Video

Video Pope Francis Hopes Dual Canonizations Will Reconcile Church

On April 27, two popes - John the XXIII and John Paul II - will be made saints in a ceremony at St. Peter’s Square. VOA religion correspondent Jerome Socolovsky says the dual canonization is part of the current pope’s program to reconcile liberals and conservatives in the Roman Catholic Church.
Video

Video In Capturing Nature's Majesty, Film Makes Case for Its Survival

French filmmaker Luc Jacquet won worldwide acclaim for his 2005 Academy Award-winning documentary "March of the Penguins". Now Jacquet is back with a new film that takes movie-goers deep into the heart of a tropical rainforest - not only to celebrate its grandeur, but to make the case for its survival. VOA's Rosanne Skirble reports.
Video

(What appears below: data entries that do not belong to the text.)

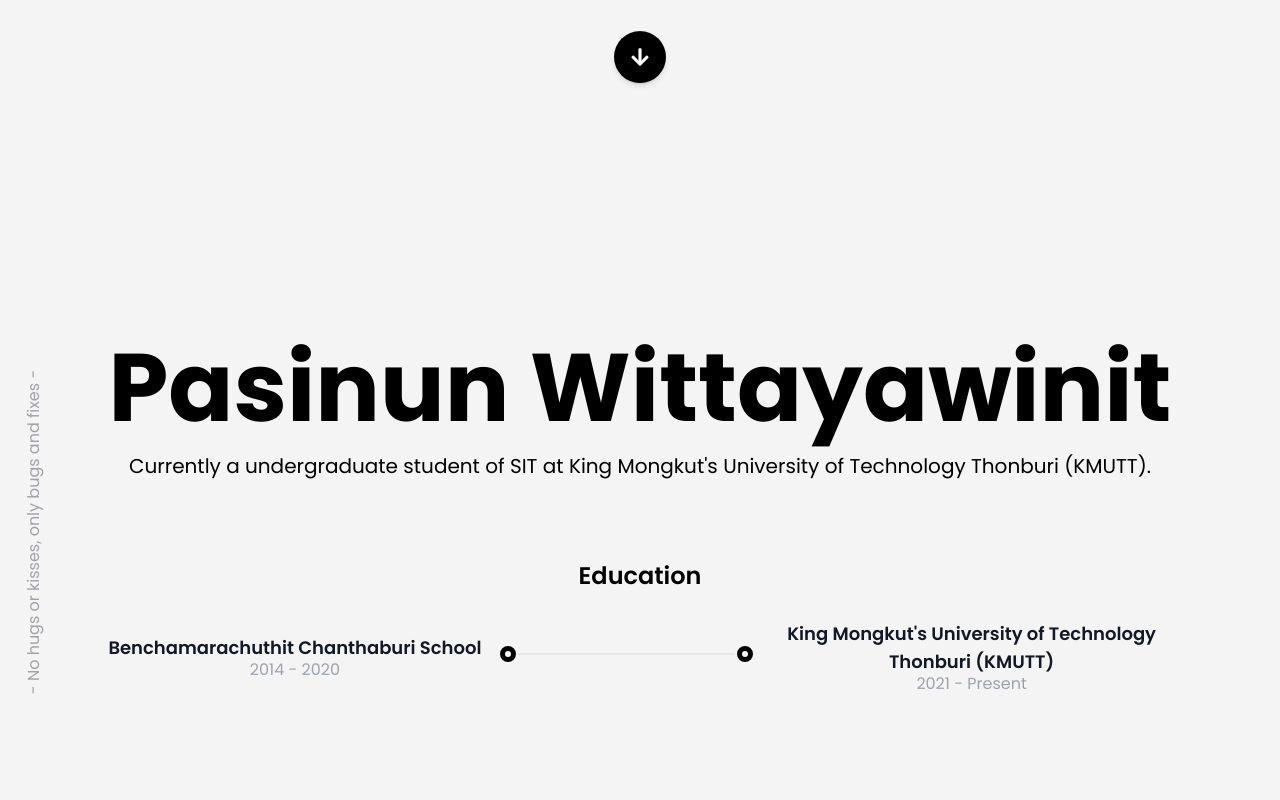
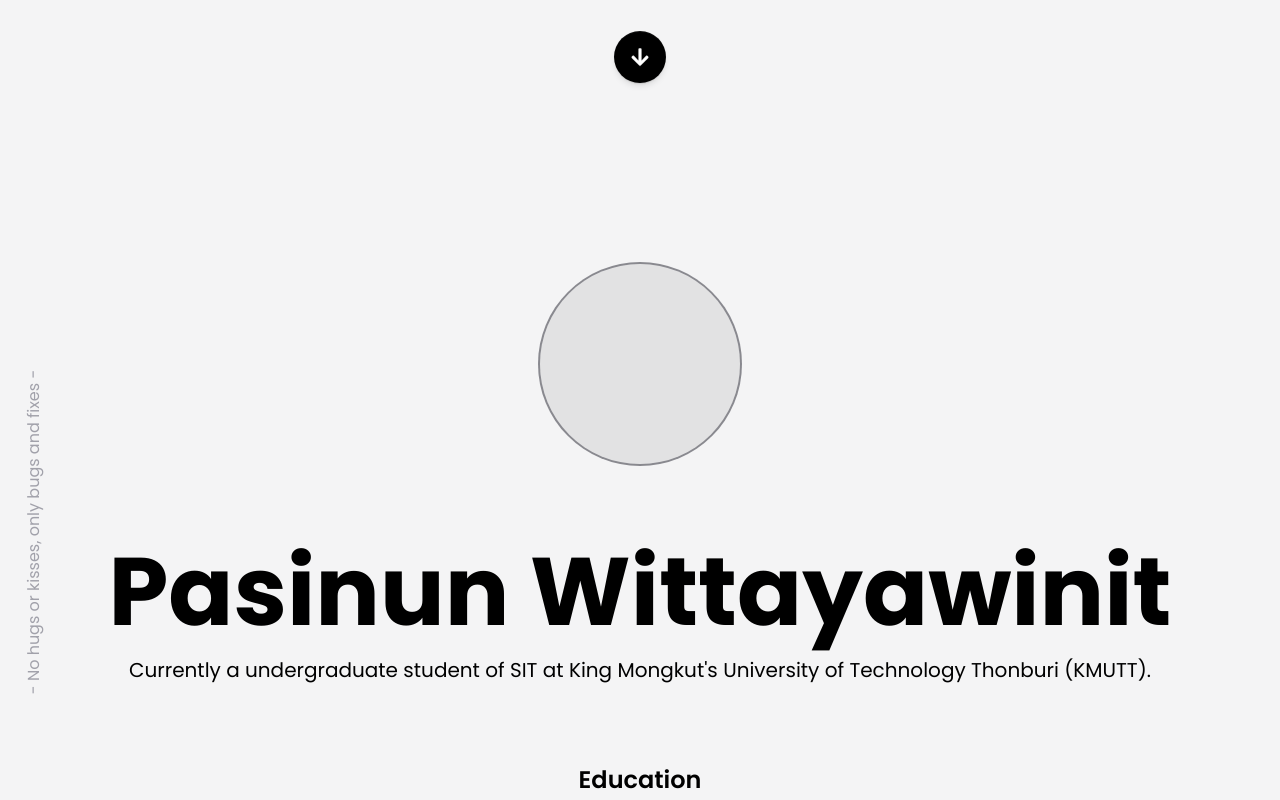
Before and after one commit to oupsn/wuhoops_port, a React (Vite) app: page / in a window 1280 px wide. Shown: the part 680-1480 px from the top of the page. Built offline with nearby package versions, Linux system fonts and the light colour scheme; a web font is replaced by a local one.

Commit message:
[ADD] pic holder

```diff
--- a/src/page/about.tsx
+++ b/src/page/about.tsx
@@ -1,17 +1,22 @@
+import { Skeleton } from "@mui/material";
 import EducationTimeline from "../component/educationTimeline";
 
 const about = () => {
   return (
     <div
       id="about"
-      className="transition-all text-black dark:text-white h-screen bg-zinc-100 dark:bg-zinc-900 flex justify-center items-center"
+      className="transition-all text-black dark:text-white min-h-screen bg-zinc-100 dark:bg-zinc-900 flex justify-center items-center"
     >
       <div data-aos="fade">
         <p className="text-zinc-400 dark:text-zinc-600 text-center -rotate-90 absolute -left-32 hidden lg:block">
           - No hugs or kisses, only bugs and fixes -
         </p>
       </div>
-      <div data-aos="fade-up" className="max-w-6xl px-10 flex flex-col gap-20">
+      <div
+        data-aos="fade-up"
+        className="mt-32 max-w-6xl px-10 flex flex-col gap-20"
+      >
+        <Skeleton variant="circular" width={200} height={200} className="self-center ring-2 ring-zinc-600" />
         <div>
           <p className="text-4xl sm:text-6xl md:text-8xl font-bold text-center mb-4">
             Pasinun Wittayawinit
```
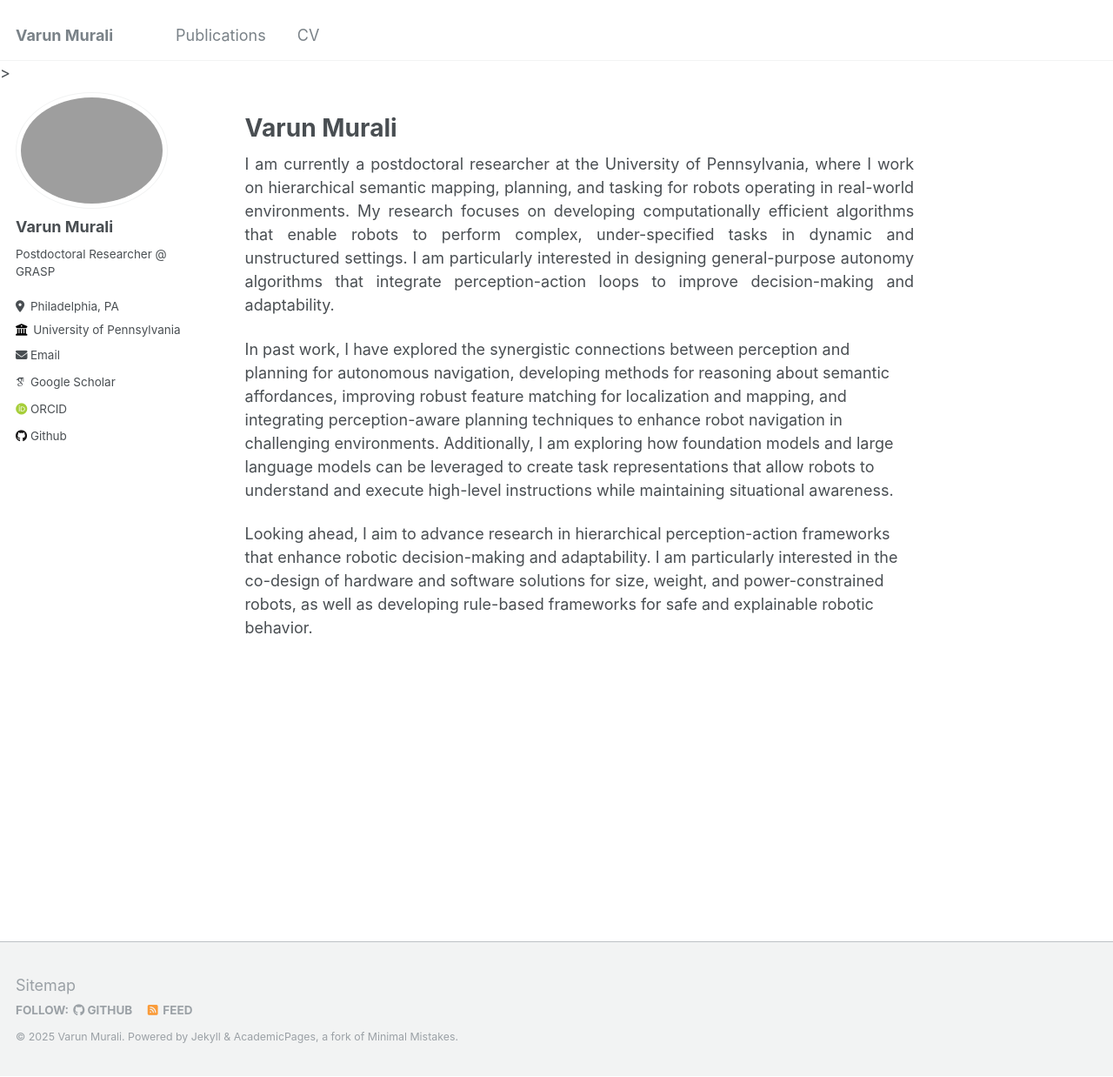
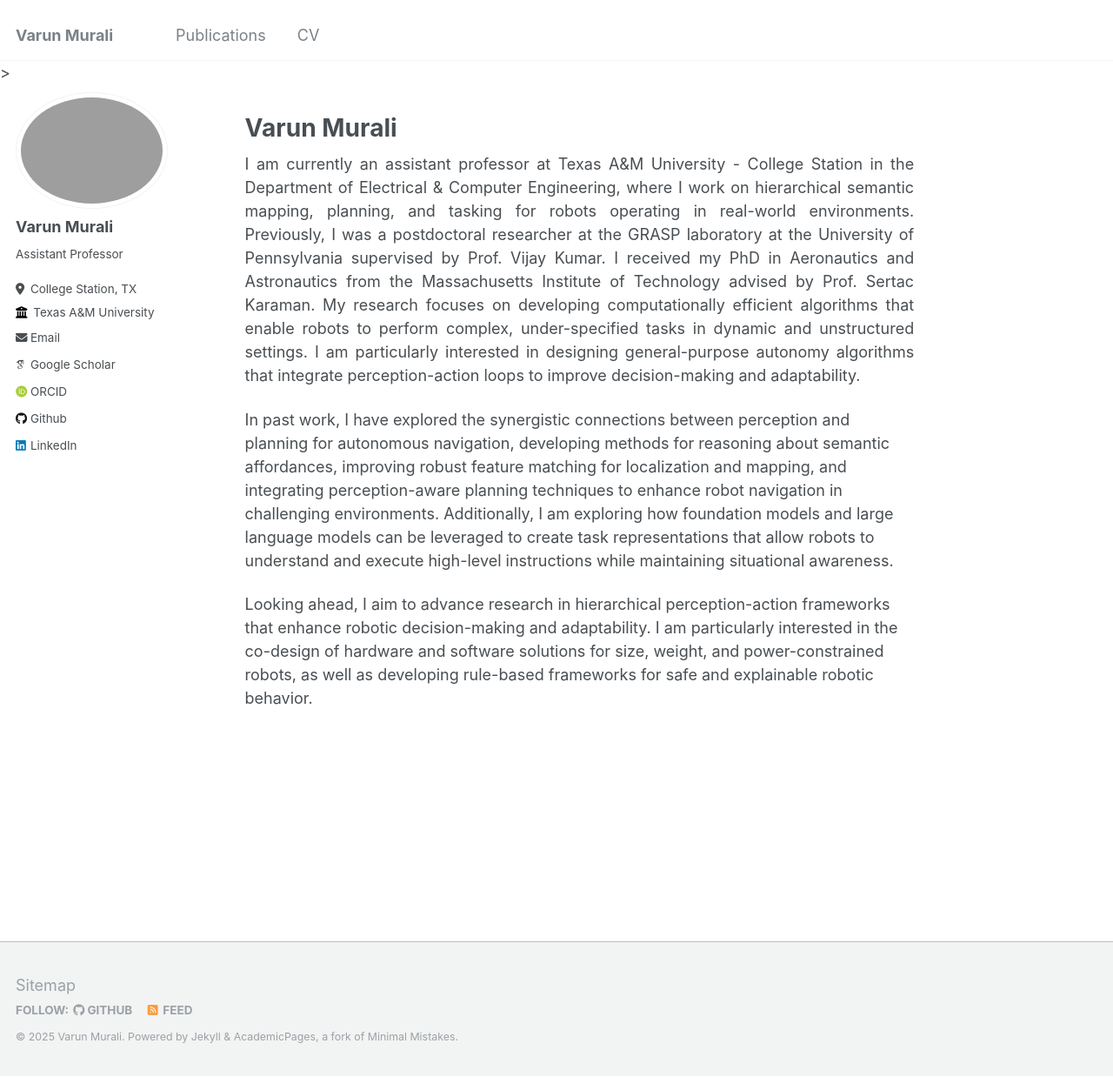
Before and after one commit to varunmurali1/varunmurali1.github.io, a Jekyll site: the page built from _pages/about.md, in a window 1280 px wide and 1238 px high. Shown: the whole window at 87% size. Built offline with Jekyll 4.4.1, drawn with Linux system fonts in a browser that asks for light colours; some web fonts are replaced.

Commit message:
Updating affiliation

```diff
--- a/_config.yml
+++ b/_config.yml
@@ -24,11 +24,11 @@ author:
   avatar           : "profile.png"
   name             : "Varun Murali"
   pronouns         : # example: "she/her"
-  bio              : "Postdoctoral Researcher @ GRASP"
-  location         : "Philadelphia, PA"
-  employer         : "University of Pennsylvania"
+  bio              : "Assistant Professor"
+  location         : "College Station, TX"
+  employer         : "Texas A&M University"
   uri              : # URL
-  email            : "mvarun@seas.upenn.edu"
+  email            : "mvarun@tamu.edu"
 
   # Academic websites
   arxiv            : # URL - Update with the correct link to your profile
@@ -55,7 +55,7 @@ author:
   keybase          : # Username
   instagram        : # Username
   lastfm           : # Username
-  linkedin         : # Username
+  linkedin         : varunmurali1
   mastodon         : # URL
   medium           : # URL
   pinterest        : # Username
--- a/_pages/about.md
+++ b/_pages/about.md
@@ -7,7 +7,7 @@ redirect_from:
   - /about.html
 ---
 {: style="text-align: justify"}
-I am currently a postdoctoral researcher at the University of Pennsylvania, where I work on hierarchical semantic mapping, planning, and tasking for robots operating in real-world environments. My research focuses on developing computationally efficient algorithms that enable robots to perform complex, under-specified tasks in dynamic and unstructured settings. I am particularly interested in designing general-purpose autonomy algorithms that integrate perception-action loops to improve decision-making and adaptability.
+I am currently an assistant professor at Texas A&M University - College Station in the Department of Electrical & Computer Engineering, where I work on hierarchical semantic mapping, planning, and tasking for robots operating in real-world environments. Previously, I was a postdoctoral researcher at the GRASP laboratory at the University of Pennsylvania supervised by Prof. Vijay Kumar. I received my PhD in Aeronautics and Astronautics from the Massachusetts Institute of Technology advised by Prof. Sertac Karaman. My research focuses on developing computationally efficient algorithms that enable robots to perform complex, under-specified tasks in dynamic and unstructured settings. I am particularly interested in designing general-purpose autonomy algorithms that integrate perception-action loops to improve decision-making and adaptability.
 
 In past work, I have explored the synergistic connections between perception and planning for autonomous navigation, developing methods for reasoning about semantic affordances, improving robust feature matching for localization and mapping, and integrating perception-aware planning techniques to enhance robot navigation in challenging environments. Additionally, I am exploring how foundation models and large language models can be leveraged to create task representations that allow robots to understand and execute high-level instructions while maintaining situational awareness.
 
```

Video Boston Marathon Bittersweet for Many Runners

Monday's running of the Boston Marathon was bittersweet for many of the 36,000 participants as they finished the run that was interrupted by a double bombing last year. Many gathered along the route paid respect to the four people killed as a result of two bombings near the finish line. VOA's Carolyn Presutti returned to Boston this year to follow two runners, forever changed because of the crimes.
Video

Video International Students Learn Film Production in World's Movie Capital

Hollywood - which is part of Los Angeles - is the movie capital of the world, and many aspiring filmmakers go there in hopes of breaking into the movie business. Mike O'Sullivan reports that regional universities are also a magnet for students who hope to become producers or directors.
Video

Video Pacific Rim Trade Deal Proves Elusive

With the U.S.-led war in Iraq ended and American military involvement in Afghanistan winding down, President Barack Obama has sought to pivot the country's foreign policy focus towards Asia. One aspect of that pivot is the negotiation of a free-trade agreement among 12 Pacific Rim nations. But as Obama leaves this week on a trip to four Asian countries he has found it very difficult to complete the trade pact. VOA's Ken Bredemeier has more from Washington.
Video

Video Autistic Adults Face Housing, Job Challenges

Many parents of children with disabilities fear for the future of their adult child. It can be difficult to find services to help adults with disabilities - physical, mental or emotional - find work or live on their own. The mother of an autistic boy set up a foundation to advocate for the estimated 1.2 million American adults with autism, a developmental disorder that causes communication difficulties and often social difficulties. VOA's Faiza Elmasry reports.
AppleAndroid